Regular exercise is important for the management of both types of diabetes. Aerobic exercise is best; walking, jogging, biking, swimming, and aerobic dances are examples. Even moderate regular exercise helps lower blood sugar by increasing tissue sensitivity to insulin. It also helps lower blood pressure, improve cholesterol levels, decrease body fat, and reduce the risk of cardiovascular disease. In fact, studies of older people who engage in regular moderate aerobic exercise (e.g., brisk walking, biking) lower their risk for diabetes even if they don't lose weight. Patients who are taking medications that lower blood sugar, particularly insulin, should take special precautions before embarking on a workout program. Because glucose levels can swing dramatically during workouts in uncontrolled diabetes, diabetics should monitor their levels carefully before, during, and after workouts. Delay exercise if blood glucose is over 250 mg/dl or under 100 mg/dl. To avoid hypoglycemia, diabetics should inject insulin in sites away from the muscles they use the most during exercise. They should also avoid alcohol. Finally, insulin-dependent athletes may need to decrease insulin doses or take in more carbohydrates, especially in the form of pre-exercise snacks (skim milk is particularly helpful). Because diabetics may have silent heart disease, they should always check with their physicians before undertaking vigorous exercise.

Recent Literature

B vitamins and the heart : What men can learn from women. Harvard Men's Health Watch, June 1998

Chromium and exercise training: effect on obese women. Am J Clin Nutr 1997;66:639-642.

Eating disorders and diabetic complications. The New England Journal of Medicine, 6/26/97

The facts about fats. Consumer Reports on Health. March 1997

Fighting diabetes with fiber. Harvard Health Letter. April 1997

Lowering blood homocysteine with folic acid based supplements: Meta-analysis of randomised trials. British Medical Journal, 3/21/98

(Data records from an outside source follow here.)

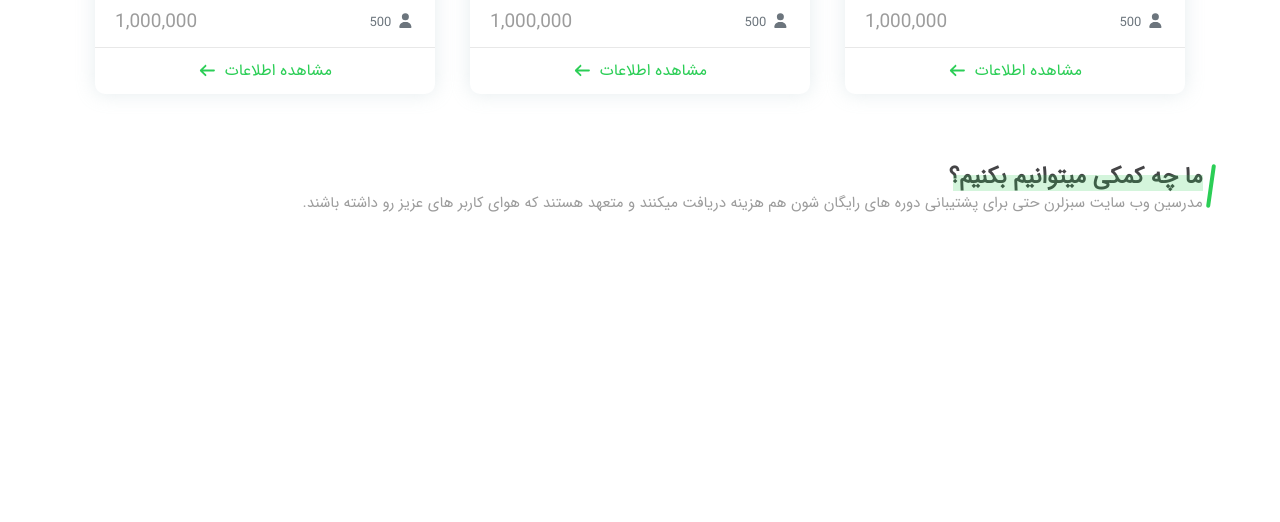
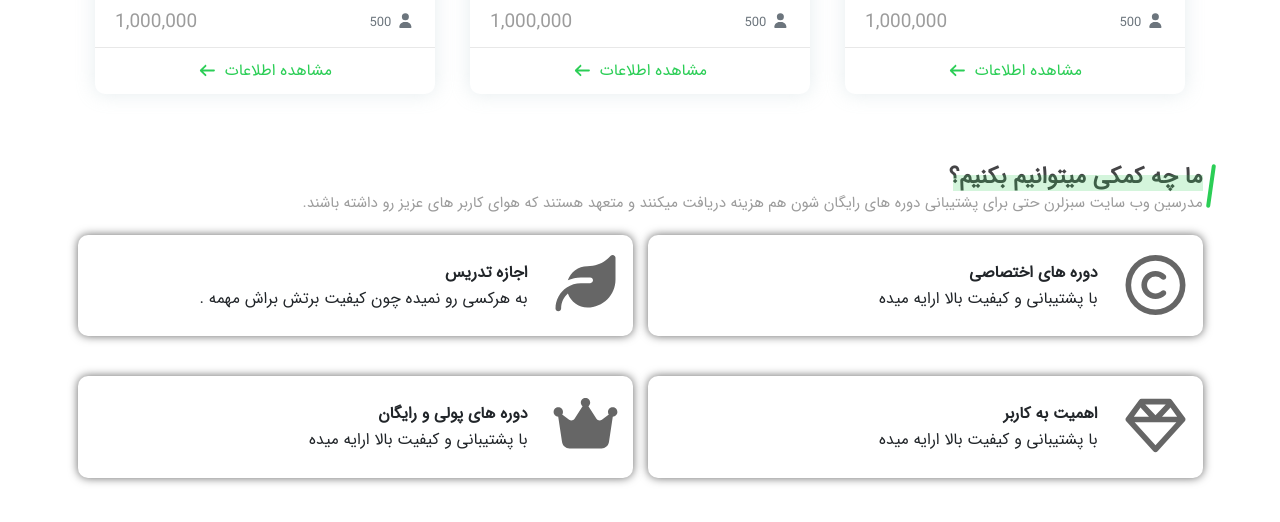
Before and after one commit to Amirrezaghanavati/sabzlearn-shop, a plain HTML site: page index.html in a window 1280 px wide. Shown: the part 1061-1583 px from the top of the page. Before the commit the page ends 1326 px from the top, so only its background shows below. Drawn offline with Linux system fonts and the light colour scheme.

Commit message:
about us is finished

```diff
--- a/css/style.css
+++ b/css/style.css
@@ -437,6 +437,31 @@ i{
     color: #9c9c9c;
     font-size: 1.5rem;
 }
+
+
+.about-us__box{
+    display: flex;
+    align-items: center;
+    box-shadow: 0 0 10px rgba(0, 0, 0, 0.6);
+    border-radius: 1rem;
+    margin: 2rem 0;
+    padding: 2rem 1rem;
+}
+
+.about-us__icon{
+    color: #666;
+    font-size: 6rem;
+}
+
+.about-us__box-left{
+    display: flex;
+    flex-direction: column;
+    margin: 0 2rem;
+}
+
+.about-us__box-title{
+    font-weight: bold;
+}
 /* finish about us styles */
 
 
--- a/index.html
+++ b/index.html
@@ -401,9 +401,77 @@
                 <span class="about-us__sub-title" >مدرسین وب سایت سبزلرن حتی برای پشتیبانی دوره های رایگان شون هم هزینه دریافت میکنند و متعهد هستند که هوای کاربر های عزیز
                 رو داشته باشند.</span>
             </div>
+
+            <div class="row">
+                <civ class="col-6">
+                    <div class="about-us__box">
+                        <div class="about-us__box-right">
+                            <i class="far fa-copyright about-us__icon"></i>
+                        </div>
+                        <div class="about-us__box-left">
+                            <span class="about-us__box-title">
+                                دوره های اختصاصی
+                            </span>
+                            <span class="about-us__box-text">
+                                با پشتیبانی و کیفیت بالا ارایه میده
+                            </span>
+                        </div>
+                    </div>
+                </civ>
+
+                <civ class="col-6">
+                    <div class="about-us__box">
+                        <div class="about-us__box-right">
+                            <i class="fas fa-leaf about-us__icon"></i>
+                        </div>
+                        <div class="about-us__box-left">
+                            <span class="about-us__box-title">
+                                اجازه تدریس
+                            </span>
+                            <span class="about-us__box-text">
+                                به هرکسی رو نمیده چون کیفیت برتش براش مهمه .
+                            </span>
+                        </div>
+                    </div>
+                </civ>
+
+                <civ class="col-6">
+                    <div class="about-us__box">
+                        <div class="about-us__box-right">
+                            <i class="far fa-gem about-us__icon"></i>
+                        </div>
+                        <div class="about-us__box-left">
+                            <span class="about-us__box-title">
+                                اهمیت به کاربر
+                            </span>
+                            <span class="about-us__box-text">
+                                با پشتیبانی و کیفیت بالا ارایه میده
+                            </span>
+                        </div>
+                    </div>
+                </civ>
+
+                <civ class="col-6">
+                    <div class="about-us__box">
+                        <div class="about-us__box-right">
+                            <i class="fas fa-crown about-us__icon"></i>
+                        </div>
+                        <div class="about-us__box-left">
+                            <span class="about-us__box-title">
+                                دوره های پولی و رایگان
+                            </span>
+                            <span class="about-us__box-text">
+                                با پشتیبانی و کیفیت بالا ارایه میده
+                            </span>
+                        </div>
+                    </div>
+                </civ>
+            </div>
         </div>
     </div>
     <!-- finish about us -->
+
+
 
     <script src="./vendor/fontAwesome/all.min.js"></script>
     <script src="./vendor/bootStrap/bootstrap.bundle.min.js"></script>
```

No apparent benefit of liquid formula diet in NIDDM. Exp Clin Endocrinol Diabetes 1997;105(3):134-9

Reduction of plasma homocysteine levels by breakfast cereal fortified with folic acid in patients with coronary heart disease. The New England Journal of Medicine, 4/9/98

Splenda, another sugar substitute. Consumer Reports on Health, September 1998

Very low fat diets questioned. Harvard Health Letter, December 1998

Yet another French Connection. Consumer Reports on Health, February 1997

Well-Connected Board of Editors

Harvey Simon, M.D., Editor-in-Chief
Massachusetts Institute of Technology; Physician, Massachusetts General Hospital

Masha J. Etkin, M.D., Gynecology
Harvard Medical School; Physician, Massachusetts General Hospital

John E. Godine, M.D., Ph.D., Metabolism
Harvard Medical School; Associate Physician, Massachusetts General Hospital

Daniel Heller, M.D., Pediatrics
Harvard Medical School; Associate Pediatrician, Massachusetts General Hospital; Active Staff, Children's Hospital

Irene Kuter, M.D., D. Phil., Oncology
Harvard Medical School; Assistant Physician, Massachusetts General Hospital

Paul C. Shellito, M.D., Surgery
Harvard Medical School; Associate Visiting Surgeon, Massachusetts General Hospital

Theodore A. Stern, M.D., Psychiatry
Harvard Medical School; Psychiatrist and Chief, Psychiatric Consultation Service, Massachusetts General Hospital

Carol Peckham, Editorial Director

Cynthia Chevins, Publisher